AIM: To investigate the effect of diet upon liver function tests and serum lipids within the restricted environment of a Phase I unit. METHODS: An open randomized three-way crossover study was designed with subjects consuming three types of diet. The diets comprised, a balanced normal calorie diet, a high-carbohydrate high-calorie diet and a high-fat high-calorie diet. Each diet was consumed in a randomized sequence over 8 days with a recovery period of 14 days between periods. The blood concentrations of various laboratory parameters were measured at intervals throughout each dietary period and during the recovery periods. RESULTS: Blood transaminase activity and triglyceride concentrations increased significantly whilst subjects consumed a high-carbohydrate high-calorie diet but not when fed either a high-fat high-calorie diet or a balanced normal calorie diet. CONCLUSIONS: The rises in transaminases and triglycerides were caused by the carbohydrate content of the diet rather than its calorific value. Sucrose rather than starch was the carbohydrate which caused the rise in transaminases and triglycerides. The importance of controlling diet in Phase I studies is stressed.
|Number of pages||10|

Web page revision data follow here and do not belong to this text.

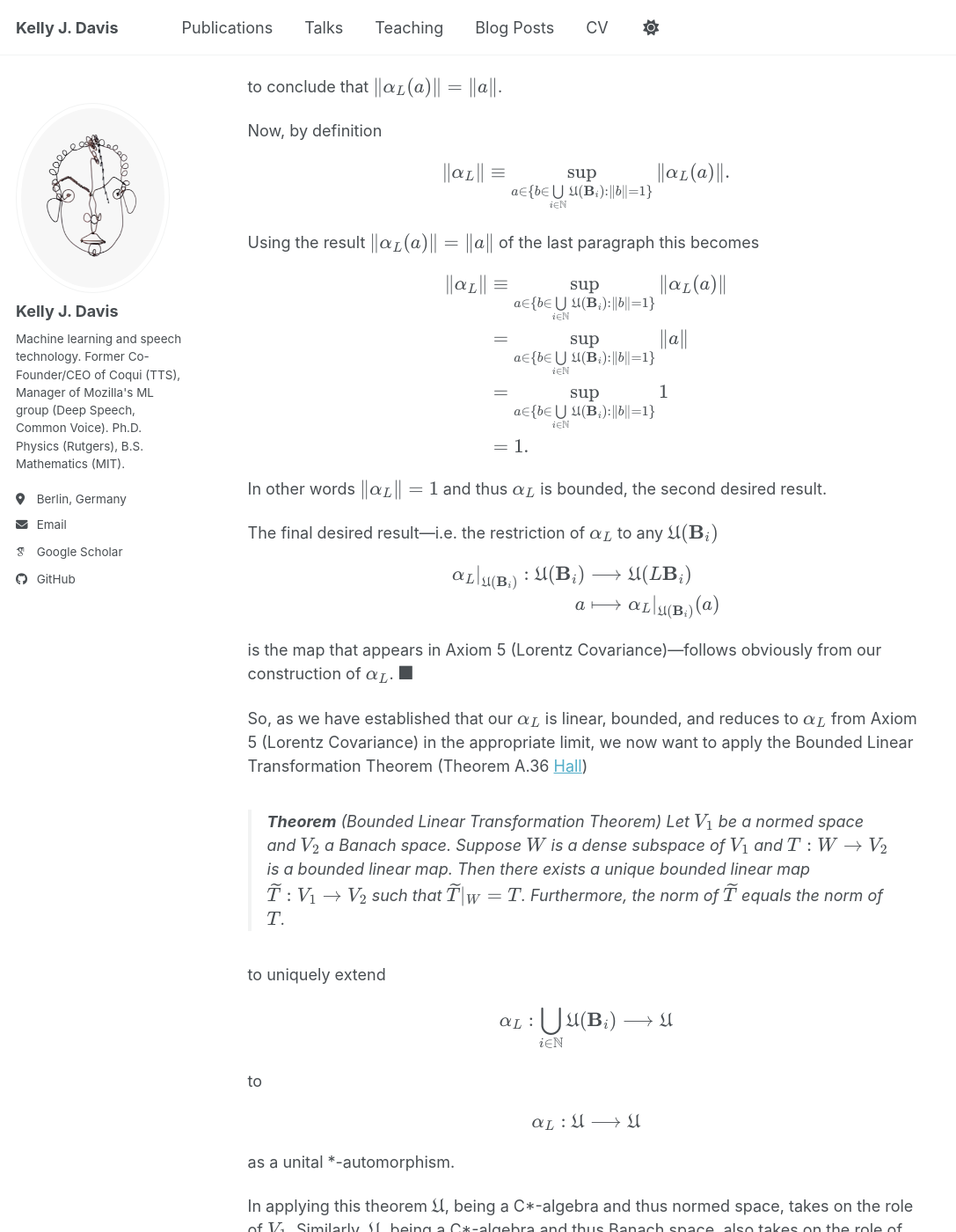
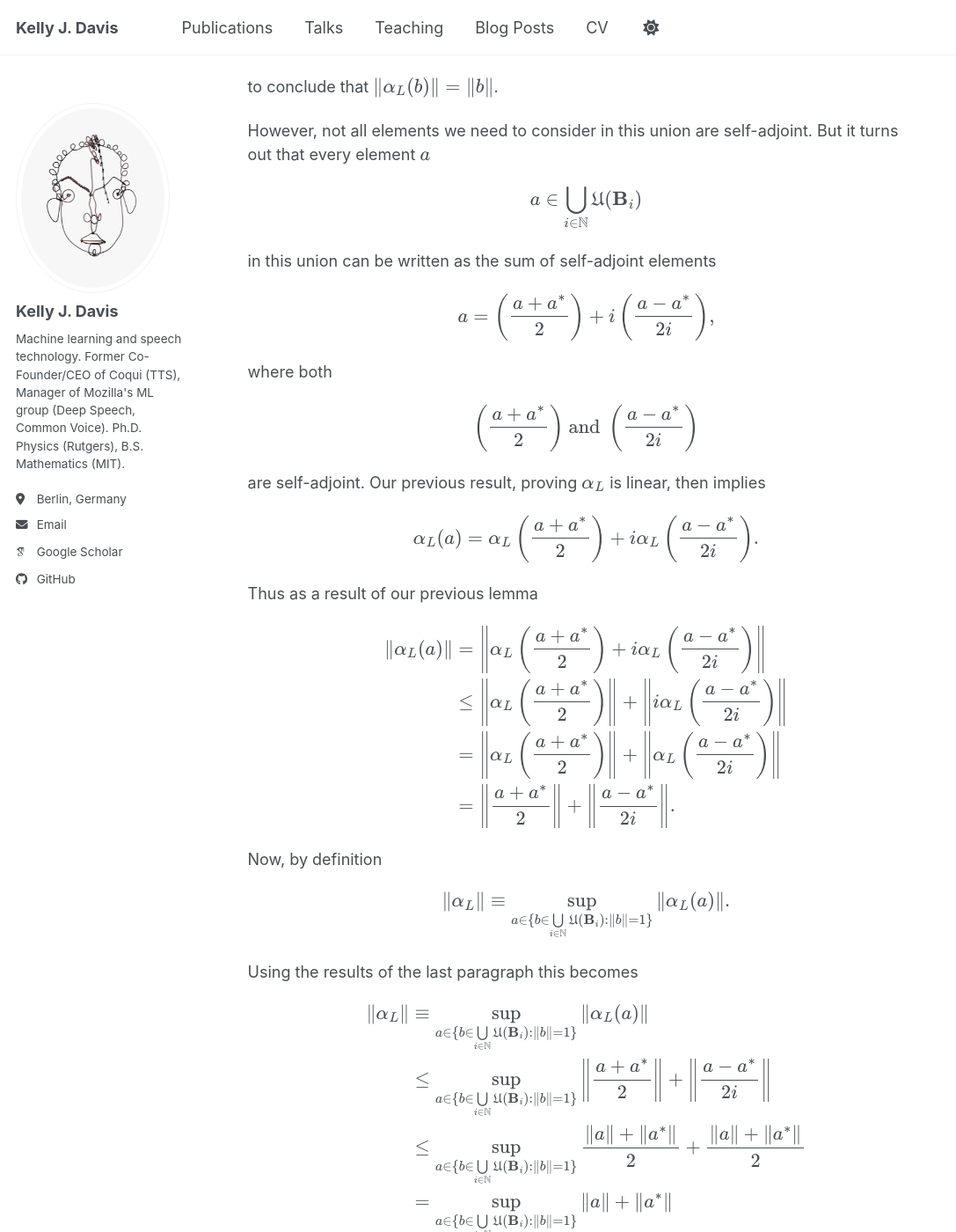
Before and after one commit to KellyJDavis/KellyJDavis.github.io, a Jekyll site: the page built from _posts/2026-05-30-local-isometric-invariant-states.md, in a window 1280 px wide and 1400 px high, scrolled down 18692 px. Shown: the whole window at 88% size, without its empty margins (0-1087 px from the left). Built offline with Jekyll 4.4.1, drawn with Linux system fonts in a browser that asks for light colours; some web fonts are replaced; a script bundle is joined from its source files by our own code; library files that are not in the unit come from our copies; some of the changed text lies outside the part shown.

Commit message:
Fixed logic error and polish

```diff
--- a/_posts/2026-05-30-local-isometric-invariant-states.md
+++ b/_posts/2026-05-30-local-isometric-invariant-states.md
@@ -441,10 +441,10 @@ $$
 \alpha_L : \mathfrak{U}(\mathbf{B}_1) \longrightarrow \mathfrak{U}(L\mathbf{B}_1)
 $$
 
-where $$\alpha_L$$ is a unital \*-isomorphism and is thus linear. The definition of the quasilocal algebra $$\mathcal{U}$$ implies that $$\mathfrak{U}(L\mathbf{B}_1) \subseteq \mathcal{U}$$. Hence, viewing the range $$\mathfrak{U}(L\mathbf{B}_1)$$ of $$\alpha_L$$ as a subset of $$\mathcal{U}$$, we have a map
+where $$\alpha_L$$ is a unital \*-isomorphism and is thus linear. The definition of the quasilocal algebra $$\mathfrak{U}$$ implies that $$\mathfrak{U}(L\mathbf{B}_1) \subseteq \mathfrak{U}$$. Hence, viewing the range $$\mathfrak{U}(L\mathbf{B}_1)$$ of $$\alpha_L$$ as a subset of $$\mathfrak{U}$$, we have a map
 
 $$
-\alpha_L : \bigcup\limits_{i \in \{1\}} \mathfrak{U}(\mathbf{B}_i) \longrightarrow \mathcal{U}
+\alpha_L : \bigcup\limits_{i \in \{1\}} \mathfrak{U}(\mathbf{B}_i) \longrightarrow \mathfrak{U}
 $$
 
 of the desired form, i.e. linear and with the proper restriction.
@@ -483,7 +483,7 @@ $$
 \alpha_L : \bigcup\limits_{i \in \{1,\ldots,n+1\}} \mathfrak{U}(\mathbf{B}_i) \longrightarrow \mathfrak{U}(L\mathbf{B}).
 $$
 
-The definition of the quasilocal algebra $$\mathcal{U}$$ implies that $$\mathfrak{U}(L\mathbf{B}) \subseteq \mathcal{U}$$. Hence, as above, viewing $$\mathfrak{U}(L\mathbf{B})$$ as a subset of $$\mathcal{U}$$ leads to the map
+The definition of the quasilocal algebra $$\mathfrak{U}$$ implies that $$\mathfrak{U}(L\mathbf{B}) \subseteq \mathfrak{U}$$. Hence, as above, viewing $$\mathfrak{U}(L\mathbf{B})$$ as a subset of $$\mathfrak{U}$$ leads to the map
 
 $$
 \alpha_L : \bigcup\limits_{i \in \{1,\ldots,n+1\}} \mathfrak{U}(\mathbf{B}_i) \longrightarrow \mathfrak{U}
@@ -555,7 +555,7 @@ $$
 \sigma(\alpha(a_1)) \subseteq \sigma(a_1).
 $$
 
-Now as $$\alpha$$ is a unital \*-monomorphism, it follows that when $$\alpha$$ is restricted to the domain $$\mathfrak{U}$$ and range $$\alpha(\mathfrak{U})$$ it is invertible and
+Now as $$\alpha$$ is a unital \*-monomorphism, it follows that when $$\alpha$$ is restricted to domain $$\mathfrak{U}$$ and range $$\alpha(\mathfrak{U})$$, it is invertible. Thus
 
 $$
 \alpha^{-1} : \alpha(\mathfrak{U}) \rightarrow \mathfrak{U}
@@ -641,13 +641,49 @@ $$
 \alpha_L : \bigcup\limits_{i \in \mathbb{N}} \mathfrak{U}(\mathbf{B}_i) \longrightarrow \mathfrak{U}
 $$
 
-imply that this map $$\alpha_L$$ is a unital *-monomorphism. Hence, we can apply the previous lemma to an arbitrary element $$a$$
+imply that this map $$\alpha_L$$ is a unital *-monomorphism. Hence, we can apply the previous lemma to an arbitrary self-adjoint element $$b$$
+
+$$
+b \in \bigcup\limits_{i \in \mathbb{N}} \mathfrak{U}(\mathbf{B}_i)
+$$
+
+to conclude that $$\|\alpha_L(b)\|=\|b\|$$.
+
+However, not all elements we need to consider in this union are self-adjoint. But it turns out that every element $$a$$
 
 $$
 a \in \bigcup\limits_{i \in \mathbb{N}} \mathfrak{U}(\mathbf{B}_i)
 $$
 
-to conclude that $$\|\alpha_L(a)\|=\|a\|$$.
+in this union can be written as the sum of self-adjoint elements
+
+$$
+a = \left( \frac{a + a^*}{2} \right) + i \left( \frac{a - a^*}{2i} \right),
+$$
+
+where both
+
+$$
+\left( \frac{a + a^*}{2} \right) \text{ and } \left( \frac{a - a^*}{2i} \right)
+$$
+
+are self-adjoint. Our previous result, proving $$\alpha_L$$ is linear, then implies
+
+$$
+\alpha_L(a) = \alpha_L \left( \frac{a + a^*}{2} \right) + i \alpha_L\left( \frac{a - a^*}{2i} \right).
+$$
+
+Thus as a result of our previous lemma
+
+$$
+\begin{align}
+\|\alpha_L(a)\|
+  &= \left\| \alpha_L \left( \frac{a + a^*}{2} \right) + i \alpha_L\left( \frac{a - a^*}{2i} \right) \right\| \\
+  &\le \left\| \alpha_L \left( \frac{a + a^*}{2} \right) \right\| + \left\| i \alpha_L\left( \frac{a - a^*}{2i} \right) \right\| \\
+  &= \left\| \alpha_L \left( \frac{a + a^*}{2} \right) \right\| + \left\| \alpha_L\left( \frac{a - a^*}{2i} \right) \right\| \\
+  &= \left\| \frac{a + a^*}{2} \right\| + \left\| \frac{a - a^*}{2i} \right\|.
+\end{align}
+$$
 
 Now, by definition
 
@@ -655,19 +691,23 @@ $$
 \|\alpha_L\| \equiv \sup\limits_{a \in \{b \in \bigcup\limits_{i \in \mathbb{N}} \mathfrak{U}(\mathbf{B}_i) : \|b\| = 1\}} \|\alpha_L(a)\|.
 $$
 
-Using the result $$\|\alpha_L(a)\|=\|a\|$$ of the last paragraph this becomes
+Using the results of the last paragraph this becomes
 
 $$
 \begin{align}
 \|\alpha_L\|
   &\equiv \sup\limits_{a \in \{b \in \bigcup\limits_{i \in \mathbb{N}} \mathfrak{U}(\mathbf{B}_i) : \|b\| = 1\}} \|\alpha_L(a)\| \\
-  &= \sup\limits_{a \in \{b \in \bigcup\limits_{i \in \mathbb{N}} \mathfrak{U}(\mathbf{B}_i) : \|b\| = 1\}} \|a\| \\
-  &= \sup\limits_{a \in \{b \in \bigcup\limits_{i \in \mathbb{N}} \mathfrak{U}(\mathbf{B}_i) : \|b\| = 1\}} 1 \\
-  &= 1.
+  &\le \sup\limits_{a \in \{b \in \bigcup\limits_{i \in \mathbb{N}} \mathfrak{U}(\mathbf{B}_i) : \|b\| = 1\}} \left\| \frac{a + a^*}{2} \right\| + \left\| \frac{a - a^*}{2i} \right\| \\
+  &\le \sup\limits_{a \in \{b \in \bigcup\limits_{i \in \mathbb{N}} \mathfrak{U}(\mathbf{B}_i) : \|b\| = 1\}} \frac{\|a\| + \|a^*\|}{2} + \frac{\|a\| + \|a^*\|}{2} \\
+  &= \sup\limits_{a \in \{b \in \bigcup\limits_{i \in \mathbb{N}} \mathfrak{U}(\mathbf{B}_i) : \|b\| = 1\}} \|a\| + \|a^*\| \\
+  &= \sup\limits_{a \in \{b \in \bigcup\limits_{i \in \mathbb{N}} \mathfrak{U}(\mathbf{B}_i) : \|b\| = 1\}} \|a\| + \|a\| \\
+  &= \sup\limits_{a \in \{b \in \bigcup\limits_{i \in \mathbb{N}} \mathfrak{U}(\mathbf{B}_i) : \|b\| = 1\}} 2\|a\| \\
+  &= \sup\limits_{a \in \{b \in \bigcup\limits_{i \in \mathbb{N}} \mathfrak{U}(\mathbf{B}_i) : \|b\| = 1\}} 2 \\
+  &= 2.
 \end{align}
 $$
 
-In other words $$\|\alpha_L\|=1$$ and thus $$\alpha_L$$ is bounded, the second desired result.
+In other words $$\|\alpha_L\| \le 2$$ and thus $$\alpha_L$$ is bounded, the second desired result.
 
 The final desired result---i.e. the restriction of $$\alpha_L$$ to any $$\mathfrak{U}(\mathbf{B}_i)$$
 
```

|Journal||British Journal of Clinical Pharmacology|
|Publication status||Published - 1 Jan 2004|